**DIRECTIONS FOR THIS TASK**
Retrieve all lines below that have the string "panel".

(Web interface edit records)
= = = = = = =

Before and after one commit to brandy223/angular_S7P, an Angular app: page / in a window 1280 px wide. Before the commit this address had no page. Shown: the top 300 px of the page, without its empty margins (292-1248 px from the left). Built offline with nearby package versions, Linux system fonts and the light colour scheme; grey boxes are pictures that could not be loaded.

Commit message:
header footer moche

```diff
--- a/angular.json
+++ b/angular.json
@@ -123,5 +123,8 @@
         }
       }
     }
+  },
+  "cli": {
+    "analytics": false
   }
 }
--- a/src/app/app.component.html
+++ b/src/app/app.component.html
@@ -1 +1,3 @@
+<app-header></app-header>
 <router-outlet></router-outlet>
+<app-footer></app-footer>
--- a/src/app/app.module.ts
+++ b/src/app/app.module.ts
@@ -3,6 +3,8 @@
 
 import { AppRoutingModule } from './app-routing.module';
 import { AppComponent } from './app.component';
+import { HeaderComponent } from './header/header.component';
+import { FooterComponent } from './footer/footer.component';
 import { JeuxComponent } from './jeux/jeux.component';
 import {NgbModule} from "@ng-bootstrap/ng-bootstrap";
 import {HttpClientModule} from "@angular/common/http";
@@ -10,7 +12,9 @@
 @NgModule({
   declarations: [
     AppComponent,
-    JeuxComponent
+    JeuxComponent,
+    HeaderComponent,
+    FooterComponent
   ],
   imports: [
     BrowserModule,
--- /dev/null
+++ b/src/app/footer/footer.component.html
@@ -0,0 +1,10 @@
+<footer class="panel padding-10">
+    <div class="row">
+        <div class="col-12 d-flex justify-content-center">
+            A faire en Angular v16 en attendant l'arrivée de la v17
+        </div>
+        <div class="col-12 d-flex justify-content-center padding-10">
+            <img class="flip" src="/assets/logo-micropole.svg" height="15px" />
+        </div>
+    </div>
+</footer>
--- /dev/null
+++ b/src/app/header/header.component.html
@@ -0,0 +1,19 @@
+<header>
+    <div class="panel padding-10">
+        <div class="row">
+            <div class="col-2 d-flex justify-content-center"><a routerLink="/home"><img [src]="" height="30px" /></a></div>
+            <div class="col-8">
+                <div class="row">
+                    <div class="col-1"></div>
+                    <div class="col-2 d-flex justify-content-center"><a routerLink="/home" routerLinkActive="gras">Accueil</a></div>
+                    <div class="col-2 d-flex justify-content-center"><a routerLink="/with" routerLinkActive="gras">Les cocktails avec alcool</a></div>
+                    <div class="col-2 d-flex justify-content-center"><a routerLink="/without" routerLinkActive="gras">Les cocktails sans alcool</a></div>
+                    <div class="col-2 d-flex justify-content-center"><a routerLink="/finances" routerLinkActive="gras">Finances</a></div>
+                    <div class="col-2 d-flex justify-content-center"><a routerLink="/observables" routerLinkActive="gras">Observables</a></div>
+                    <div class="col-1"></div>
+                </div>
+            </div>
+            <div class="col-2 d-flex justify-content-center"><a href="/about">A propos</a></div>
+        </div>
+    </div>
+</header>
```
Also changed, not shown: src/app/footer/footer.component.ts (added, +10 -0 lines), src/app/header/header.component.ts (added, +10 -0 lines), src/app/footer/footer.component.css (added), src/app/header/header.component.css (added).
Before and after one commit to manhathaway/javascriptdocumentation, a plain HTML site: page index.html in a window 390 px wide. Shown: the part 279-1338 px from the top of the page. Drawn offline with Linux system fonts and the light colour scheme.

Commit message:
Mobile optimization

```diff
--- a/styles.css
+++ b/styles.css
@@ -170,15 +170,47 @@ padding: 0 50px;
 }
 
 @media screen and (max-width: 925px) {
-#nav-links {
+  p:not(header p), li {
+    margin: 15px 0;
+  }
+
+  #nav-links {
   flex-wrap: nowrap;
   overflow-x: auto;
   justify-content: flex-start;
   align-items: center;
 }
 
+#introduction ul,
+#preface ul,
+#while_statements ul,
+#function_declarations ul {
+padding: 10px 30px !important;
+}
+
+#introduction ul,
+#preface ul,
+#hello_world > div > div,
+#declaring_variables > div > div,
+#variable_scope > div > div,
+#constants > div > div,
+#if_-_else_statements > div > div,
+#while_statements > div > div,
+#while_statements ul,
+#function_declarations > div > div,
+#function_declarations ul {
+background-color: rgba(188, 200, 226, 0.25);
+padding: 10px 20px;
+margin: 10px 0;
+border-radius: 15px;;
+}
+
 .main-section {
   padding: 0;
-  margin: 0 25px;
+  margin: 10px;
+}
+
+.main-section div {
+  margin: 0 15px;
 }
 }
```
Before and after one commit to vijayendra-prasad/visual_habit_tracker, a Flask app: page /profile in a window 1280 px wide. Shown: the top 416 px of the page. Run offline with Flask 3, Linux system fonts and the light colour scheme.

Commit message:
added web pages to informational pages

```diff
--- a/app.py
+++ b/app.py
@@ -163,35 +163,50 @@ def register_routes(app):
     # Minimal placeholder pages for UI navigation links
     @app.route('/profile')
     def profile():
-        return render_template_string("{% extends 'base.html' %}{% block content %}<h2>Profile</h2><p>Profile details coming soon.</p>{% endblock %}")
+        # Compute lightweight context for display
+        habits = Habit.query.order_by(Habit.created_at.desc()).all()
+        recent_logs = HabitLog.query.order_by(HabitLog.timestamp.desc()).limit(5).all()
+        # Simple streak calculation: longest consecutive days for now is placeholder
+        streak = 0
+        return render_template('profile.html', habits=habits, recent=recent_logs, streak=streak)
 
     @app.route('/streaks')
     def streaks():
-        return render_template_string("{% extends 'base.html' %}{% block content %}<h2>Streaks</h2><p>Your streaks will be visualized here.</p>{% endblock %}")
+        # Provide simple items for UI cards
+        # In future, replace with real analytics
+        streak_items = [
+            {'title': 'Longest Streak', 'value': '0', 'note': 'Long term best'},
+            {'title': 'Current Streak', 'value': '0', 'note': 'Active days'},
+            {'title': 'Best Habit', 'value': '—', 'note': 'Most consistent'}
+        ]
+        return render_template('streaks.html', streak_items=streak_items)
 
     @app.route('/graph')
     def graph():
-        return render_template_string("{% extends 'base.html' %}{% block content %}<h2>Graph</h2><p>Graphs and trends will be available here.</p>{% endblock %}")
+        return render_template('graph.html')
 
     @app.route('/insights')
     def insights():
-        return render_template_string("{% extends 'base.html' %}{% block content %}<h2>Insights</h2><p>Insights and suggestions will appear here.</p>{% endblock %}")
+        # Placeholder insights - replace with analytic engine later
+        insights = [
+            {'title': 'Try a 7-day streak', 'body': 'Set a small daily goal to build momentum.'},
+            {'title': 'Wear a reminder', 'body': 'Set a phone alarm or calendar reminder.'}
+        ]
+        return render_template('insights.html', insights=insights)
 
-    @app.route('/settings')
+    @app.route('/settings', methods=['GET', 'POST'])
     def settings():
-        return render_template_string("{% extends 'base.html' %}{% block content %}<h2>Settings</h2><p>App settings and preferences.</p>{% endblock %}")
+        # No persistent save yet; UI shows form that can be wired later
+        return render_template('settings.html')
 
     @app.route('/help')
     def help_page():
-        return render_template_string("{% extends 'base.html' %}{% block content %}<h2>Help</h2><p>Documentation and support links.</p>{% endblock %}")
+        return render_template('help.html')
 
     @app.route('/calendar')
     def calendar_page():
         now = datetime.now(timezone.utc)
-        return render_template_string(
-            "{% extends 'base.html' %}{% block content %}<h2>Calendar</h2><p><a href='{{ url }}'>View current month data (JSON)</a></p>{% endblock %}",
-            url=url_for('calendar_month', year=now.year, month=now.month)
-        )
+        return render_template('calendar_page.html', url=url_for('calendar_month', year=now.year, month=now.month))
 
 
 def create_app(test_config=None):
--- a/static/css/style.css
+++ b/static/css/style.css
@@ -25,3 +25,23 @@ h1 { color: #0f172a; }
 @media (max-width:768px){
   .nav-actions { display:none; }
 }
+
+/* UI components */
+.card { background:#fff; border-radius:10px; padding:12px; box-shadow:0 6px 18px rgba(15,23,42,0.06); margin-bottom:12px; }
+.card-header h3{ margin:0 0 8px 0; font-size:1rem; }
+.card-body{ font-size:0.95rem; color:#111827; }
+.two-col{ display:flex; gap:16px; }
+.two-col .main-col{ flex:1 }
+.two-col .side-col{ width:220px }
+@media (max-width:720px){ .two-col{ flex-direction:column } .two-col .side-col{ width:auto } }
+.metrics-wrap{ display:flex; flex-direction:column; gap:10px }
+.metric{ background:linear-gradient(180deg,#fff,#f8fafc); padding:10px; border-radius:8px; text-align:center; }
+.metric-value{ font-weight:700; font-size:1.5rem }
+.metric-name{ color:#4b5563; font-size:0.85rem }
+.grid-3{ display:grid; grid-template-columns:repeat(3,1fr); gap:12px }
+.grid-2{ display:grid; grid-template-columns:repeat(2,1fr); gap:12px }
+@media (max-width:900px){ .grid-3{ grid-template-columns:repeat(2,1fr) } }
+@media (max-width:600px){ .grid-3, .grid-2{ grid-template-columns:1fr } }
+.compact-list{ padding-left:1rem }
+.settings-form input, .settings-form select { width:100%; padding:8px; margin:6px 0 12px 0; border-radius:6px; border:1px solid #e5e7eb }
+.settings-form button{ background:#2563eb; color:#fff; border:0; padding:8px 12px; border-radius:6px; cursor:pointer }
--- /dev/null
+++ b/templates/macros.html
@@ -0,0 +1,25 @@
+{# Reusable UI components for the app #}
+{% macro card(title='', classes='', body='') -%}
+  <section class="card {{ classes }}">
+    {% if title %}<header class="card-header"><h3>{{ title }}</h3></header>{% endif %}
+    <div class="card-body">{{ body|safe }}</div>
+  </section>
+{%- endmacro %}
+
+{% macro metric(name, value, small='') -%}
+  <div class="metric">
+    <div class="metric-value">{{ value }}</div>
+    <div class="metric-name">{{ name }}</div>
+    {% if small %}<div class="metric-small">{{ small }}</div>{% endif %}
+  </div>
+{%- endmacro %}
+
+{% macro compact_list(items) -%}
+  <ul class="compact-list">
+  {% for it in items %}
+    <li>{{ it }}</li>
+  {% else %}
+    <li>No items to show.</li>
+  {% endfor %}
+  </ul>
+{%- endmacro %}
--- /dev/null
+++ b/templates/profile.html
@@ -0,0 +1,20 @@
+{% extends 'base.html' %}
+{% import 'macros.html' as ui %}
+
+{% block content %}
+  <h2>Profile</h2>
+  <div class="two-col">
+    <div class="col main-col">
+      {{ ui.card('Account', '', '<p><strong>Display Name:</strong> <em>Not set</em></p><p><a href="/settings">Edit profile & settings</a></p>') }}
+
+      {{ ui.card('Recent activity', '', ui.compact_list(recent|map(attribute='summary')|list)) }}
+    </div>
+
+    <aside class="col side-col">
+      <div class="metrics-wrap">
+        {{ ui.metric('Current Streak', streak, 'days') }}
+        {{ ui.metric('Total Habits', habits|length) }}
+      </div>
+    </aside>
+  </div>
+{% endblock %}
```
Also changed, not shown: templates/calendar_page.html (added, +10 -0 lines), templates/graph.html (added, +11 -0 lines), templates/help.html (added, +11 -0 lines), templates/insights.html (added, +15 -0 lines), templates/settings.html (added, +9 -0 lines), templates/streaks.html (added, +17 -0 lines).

= = = = = = =

**TASK OUTPUT**
+<footer class="panel padding-10">
+    <div class="panel padding-10">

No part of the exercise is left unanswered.